Information given: Begin
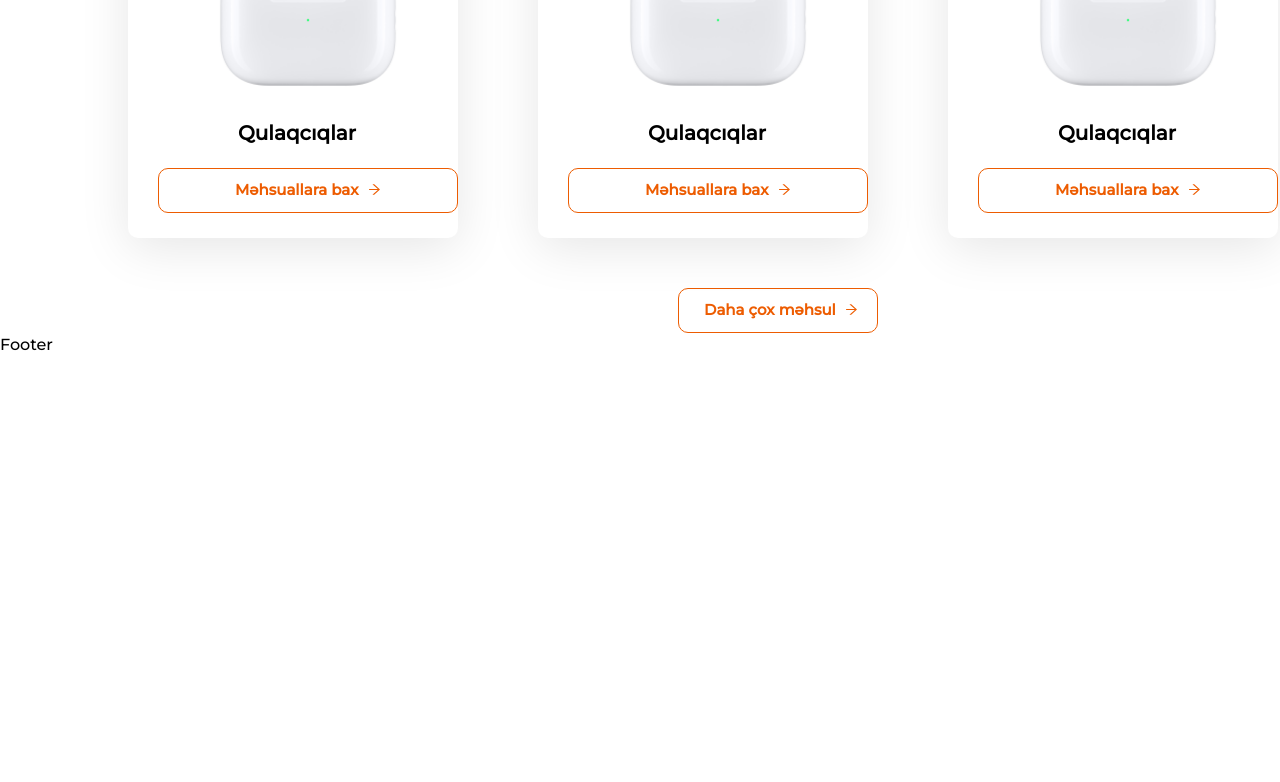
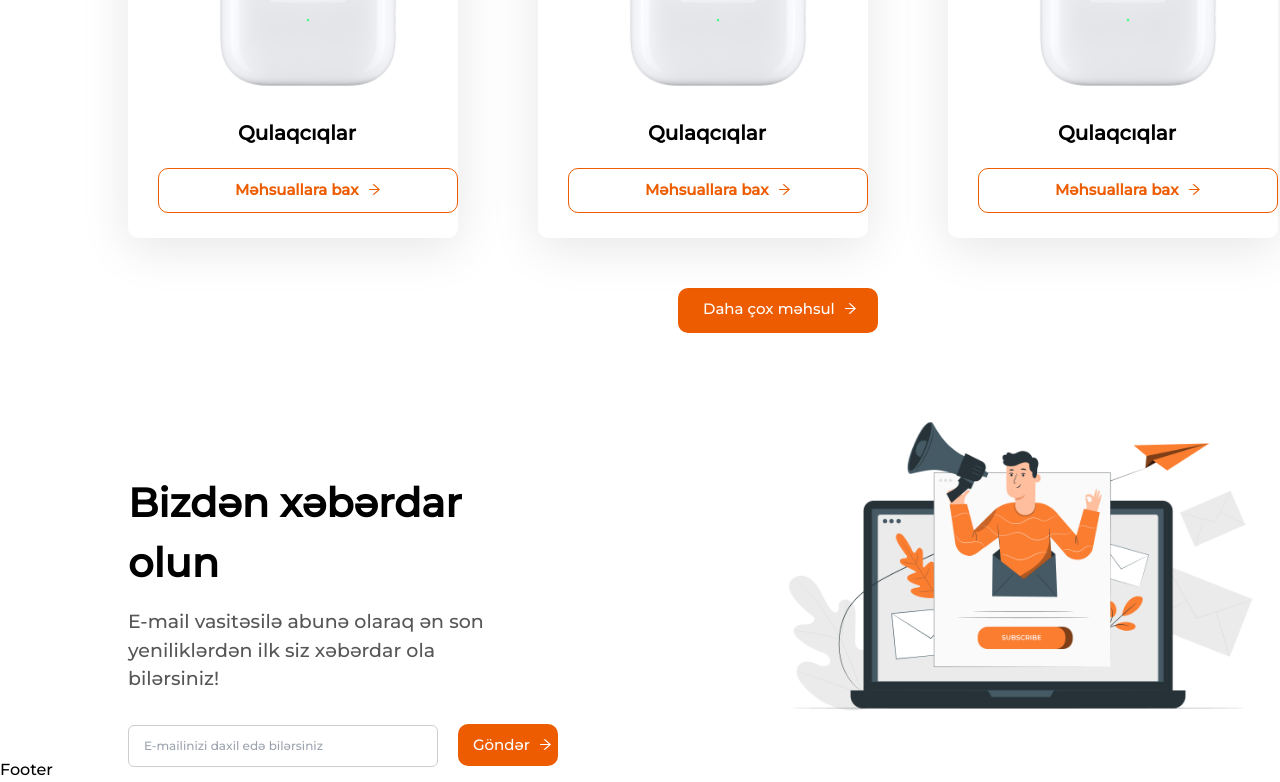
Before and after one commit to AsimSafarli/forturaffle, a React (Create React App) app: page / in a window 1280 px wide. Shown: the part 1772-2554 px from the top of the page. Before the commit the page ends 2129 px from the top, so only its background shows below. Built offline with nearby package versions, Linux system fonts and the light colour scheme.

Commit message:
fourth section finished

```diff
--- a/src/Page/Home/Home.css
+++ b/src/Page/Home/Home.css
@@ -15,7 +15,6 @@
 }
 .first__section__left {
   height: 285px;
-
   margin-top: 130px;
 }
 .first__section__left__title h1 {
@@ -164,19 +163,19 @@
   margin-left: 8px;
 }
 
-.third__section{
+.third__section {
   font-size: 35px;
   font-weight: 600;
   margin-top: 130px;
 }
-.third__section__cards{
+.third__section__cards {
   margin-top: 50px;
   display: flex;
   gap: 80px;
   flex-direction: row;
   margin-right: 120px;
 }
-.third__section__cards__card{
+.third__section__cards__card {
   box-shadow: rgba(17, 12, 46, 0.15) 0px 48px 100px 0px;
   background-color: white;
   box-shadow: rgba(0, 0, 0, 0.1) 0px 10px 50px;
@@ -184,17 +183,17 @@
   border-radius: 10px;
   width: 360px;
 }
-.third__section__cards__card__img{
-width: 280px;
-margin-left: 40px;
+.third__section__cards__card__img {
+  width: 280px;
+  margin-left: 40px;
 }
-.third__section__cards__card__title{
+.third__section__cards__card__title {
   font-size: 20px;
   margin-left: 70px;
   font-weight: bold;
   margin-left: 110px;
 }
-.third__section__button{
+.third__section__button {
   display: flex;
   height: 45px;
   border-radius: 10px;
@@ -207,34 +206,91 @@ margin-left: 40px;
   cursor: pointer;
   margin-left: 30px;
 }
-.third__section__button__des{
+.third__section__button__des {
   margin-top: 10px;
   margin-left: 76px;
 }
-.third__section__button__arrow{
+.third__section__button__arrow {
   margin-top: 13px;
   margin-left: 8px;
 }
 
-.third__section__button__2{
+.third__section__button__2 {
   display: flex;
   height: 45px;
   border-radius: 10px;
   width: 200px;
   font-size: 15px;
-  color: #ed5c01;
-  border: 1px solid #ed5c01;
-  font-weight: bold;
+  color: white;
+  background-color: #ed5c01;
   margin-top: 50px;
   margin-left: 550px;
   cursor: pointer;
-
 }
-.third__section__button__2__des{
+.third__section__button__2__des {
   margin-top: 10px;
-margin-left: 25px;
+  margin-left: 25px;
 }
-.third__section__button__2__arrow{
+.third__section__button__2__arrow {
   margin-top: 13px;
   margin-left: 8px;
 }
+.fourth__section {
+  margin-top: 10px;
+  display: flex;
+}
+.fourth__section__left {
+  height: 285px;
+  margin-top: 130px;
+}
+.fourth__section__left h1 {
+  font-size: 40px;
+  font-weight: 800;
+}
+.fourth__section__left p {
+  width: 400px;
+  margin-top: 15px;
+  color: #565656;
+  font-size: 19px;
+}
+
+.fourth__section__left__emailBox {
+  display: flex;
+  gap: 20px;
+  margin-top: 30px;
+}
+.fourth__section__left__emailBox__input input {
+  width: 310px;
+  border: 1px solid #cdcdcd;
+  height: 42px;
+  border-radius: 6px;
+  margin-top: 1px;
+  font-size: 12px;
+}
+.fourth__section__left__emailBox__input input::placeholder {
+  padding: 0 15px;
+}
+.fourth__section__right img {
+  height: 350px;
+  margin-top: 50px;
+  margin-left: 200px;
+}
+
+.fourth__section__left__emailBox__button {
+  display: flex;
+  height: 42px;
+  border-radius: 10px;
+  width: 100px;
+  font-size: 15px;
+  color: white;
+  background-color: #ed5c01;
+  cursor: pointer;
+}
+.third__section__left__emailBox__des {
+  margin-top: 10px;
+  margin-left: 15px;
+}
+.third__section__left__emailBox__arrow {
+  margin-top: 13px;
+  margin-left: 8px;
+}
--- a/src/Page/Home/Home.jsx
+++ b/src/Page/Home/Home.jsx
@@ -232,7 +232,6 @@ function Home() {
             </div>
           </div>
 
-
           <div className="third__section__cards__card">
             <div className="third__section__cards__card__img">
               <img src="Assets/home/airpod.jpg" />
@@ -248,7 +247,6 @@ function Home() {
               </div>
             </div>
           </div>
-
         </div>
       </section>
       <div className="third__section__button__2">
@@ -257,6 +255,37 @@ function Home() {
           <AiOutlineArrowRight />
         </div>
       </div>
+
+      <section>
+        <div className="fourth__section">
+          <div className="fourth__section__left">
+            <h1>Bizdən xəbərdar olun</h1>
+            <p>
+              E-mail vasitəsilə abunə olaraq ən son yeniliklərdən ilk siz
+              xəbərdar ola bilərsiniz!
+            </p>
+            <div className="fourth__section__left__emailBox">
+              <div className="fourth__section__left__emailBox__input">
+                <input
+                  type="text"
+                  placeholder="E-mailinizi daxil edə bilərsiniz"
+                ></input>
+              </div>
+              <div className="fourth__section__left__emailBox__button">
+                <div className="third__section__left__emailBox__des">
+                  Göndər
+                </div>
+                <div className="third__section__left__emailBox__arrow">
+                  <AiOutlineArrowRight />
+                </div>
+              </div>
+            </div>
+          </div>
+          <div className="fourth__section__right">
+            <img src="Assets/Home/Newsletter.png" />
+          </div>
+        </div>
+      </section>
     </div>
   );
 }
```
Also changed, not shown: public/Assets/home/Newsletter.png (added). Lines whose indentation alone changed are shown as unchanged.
Information given: End
Information given: Begin
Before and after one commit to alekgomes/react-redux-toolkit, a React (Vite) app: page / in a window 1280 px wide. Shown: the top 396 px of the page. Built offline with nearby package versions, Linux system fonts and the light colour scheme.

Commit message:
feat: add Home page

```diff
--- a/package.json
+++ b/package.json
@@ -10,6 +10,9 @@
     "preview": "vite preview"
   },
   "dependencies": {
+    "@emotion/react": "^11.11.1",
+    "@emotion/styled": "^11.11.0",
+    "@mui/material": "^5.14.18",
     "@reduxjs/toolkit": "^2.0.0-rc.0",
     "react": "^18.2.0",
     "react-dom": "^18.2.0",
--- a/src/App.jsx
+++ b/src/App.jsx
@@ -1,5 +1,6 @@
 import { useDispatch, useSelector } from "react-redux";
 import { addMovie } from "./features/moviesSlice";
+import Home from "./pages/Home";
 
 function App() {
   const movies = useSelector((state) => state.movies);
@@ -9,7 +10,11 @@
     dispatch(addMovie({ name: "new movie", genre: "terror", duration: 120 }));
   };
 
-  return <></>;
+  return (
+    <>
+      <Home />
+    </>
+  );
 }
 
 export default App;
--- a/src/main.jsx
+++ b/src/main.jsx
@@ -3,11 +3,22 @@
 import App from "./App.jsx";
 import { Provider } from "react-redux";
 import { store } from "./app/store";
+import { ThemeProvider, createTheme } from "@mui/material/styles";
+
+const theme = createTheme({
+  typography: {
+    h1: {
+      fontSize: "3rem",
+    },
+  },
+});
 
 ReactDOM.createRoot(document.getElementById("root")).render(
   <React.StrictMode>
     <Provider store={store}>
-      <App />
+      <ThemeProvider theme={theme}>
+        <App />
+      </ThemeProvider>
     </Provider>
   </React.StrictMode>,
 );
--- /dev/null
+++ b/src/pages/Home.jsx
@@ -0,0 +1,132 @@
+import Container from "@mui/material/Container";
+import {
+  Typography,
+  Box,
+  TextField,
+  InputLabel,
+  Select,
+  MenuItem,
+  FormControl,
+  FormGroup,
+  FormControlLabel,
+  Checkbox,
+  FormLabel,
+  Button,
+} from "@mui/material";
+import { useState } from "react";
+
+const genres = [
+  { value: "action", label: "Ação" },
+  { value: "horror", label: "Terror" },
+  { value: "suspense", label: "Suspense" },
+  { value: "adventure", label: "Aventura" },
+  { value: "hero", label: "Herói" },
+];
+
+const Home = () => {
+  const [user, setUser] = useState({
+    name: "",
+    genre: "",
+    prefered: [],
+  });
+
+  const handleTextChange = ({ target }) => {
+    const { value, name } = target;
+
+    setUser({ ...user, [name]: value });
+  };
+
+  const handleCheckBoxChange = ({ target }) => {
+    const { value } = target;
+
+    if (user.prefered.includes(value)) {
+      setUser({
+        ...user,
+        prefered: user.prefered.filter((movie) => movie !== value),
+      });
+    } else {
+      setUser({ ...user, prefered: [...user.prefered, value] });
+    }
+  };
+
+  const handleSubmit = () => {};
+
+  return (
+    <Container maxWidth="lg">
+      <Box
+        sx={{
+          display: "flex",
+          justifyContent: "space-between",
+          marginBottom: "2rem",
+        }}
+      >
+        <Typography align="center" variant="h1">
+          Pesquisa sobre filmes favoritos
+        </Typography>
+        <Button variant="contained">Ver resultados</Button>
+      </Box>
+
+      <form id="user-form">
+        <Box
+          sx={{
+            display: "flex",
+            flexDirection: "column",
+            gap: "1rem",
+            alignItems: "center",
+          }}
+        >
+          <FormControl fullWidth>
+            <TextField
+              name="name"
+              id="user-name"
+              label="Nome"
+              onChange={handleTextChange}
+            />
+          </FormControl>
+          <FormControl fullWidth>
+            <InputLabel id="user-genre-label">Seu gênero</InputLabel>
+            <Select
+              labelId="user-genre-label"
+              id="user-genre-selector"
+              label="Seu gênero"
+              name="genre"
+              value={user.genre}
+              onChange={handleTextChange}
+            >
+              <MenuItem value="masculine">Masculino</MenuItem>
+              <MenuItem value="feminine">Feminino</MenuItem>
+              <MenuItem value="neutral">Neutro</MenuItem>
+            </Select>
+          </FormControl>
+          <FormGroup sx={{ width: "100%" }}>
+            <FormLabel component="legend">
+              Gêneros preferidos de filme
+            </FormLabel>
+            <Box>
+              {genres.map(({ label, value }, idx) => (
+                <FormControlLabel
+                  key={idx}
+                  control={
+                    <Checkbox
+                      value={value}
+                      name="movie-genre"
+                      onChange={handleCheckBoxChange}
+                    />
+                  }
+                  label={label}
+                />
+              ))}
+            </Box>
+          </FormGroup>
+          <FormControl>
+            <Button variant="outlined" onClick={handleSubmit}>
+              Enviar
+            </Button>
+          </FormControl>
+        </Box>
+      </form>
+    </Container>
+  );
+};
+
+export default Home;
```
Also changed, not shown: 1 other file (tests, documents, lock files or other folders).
Information given: End
# Task objective
Write out each line above that contains the word "Assets".

# Response to this exercise
               <img src="Assets/home/airpod.jpg" />
+            <img src="Assets/Home/Newsletter.png" />
Also changed, not shown: public/Assets/home/Newsletter.png (added). Lines whose indentation alone changed are shown as unchanged.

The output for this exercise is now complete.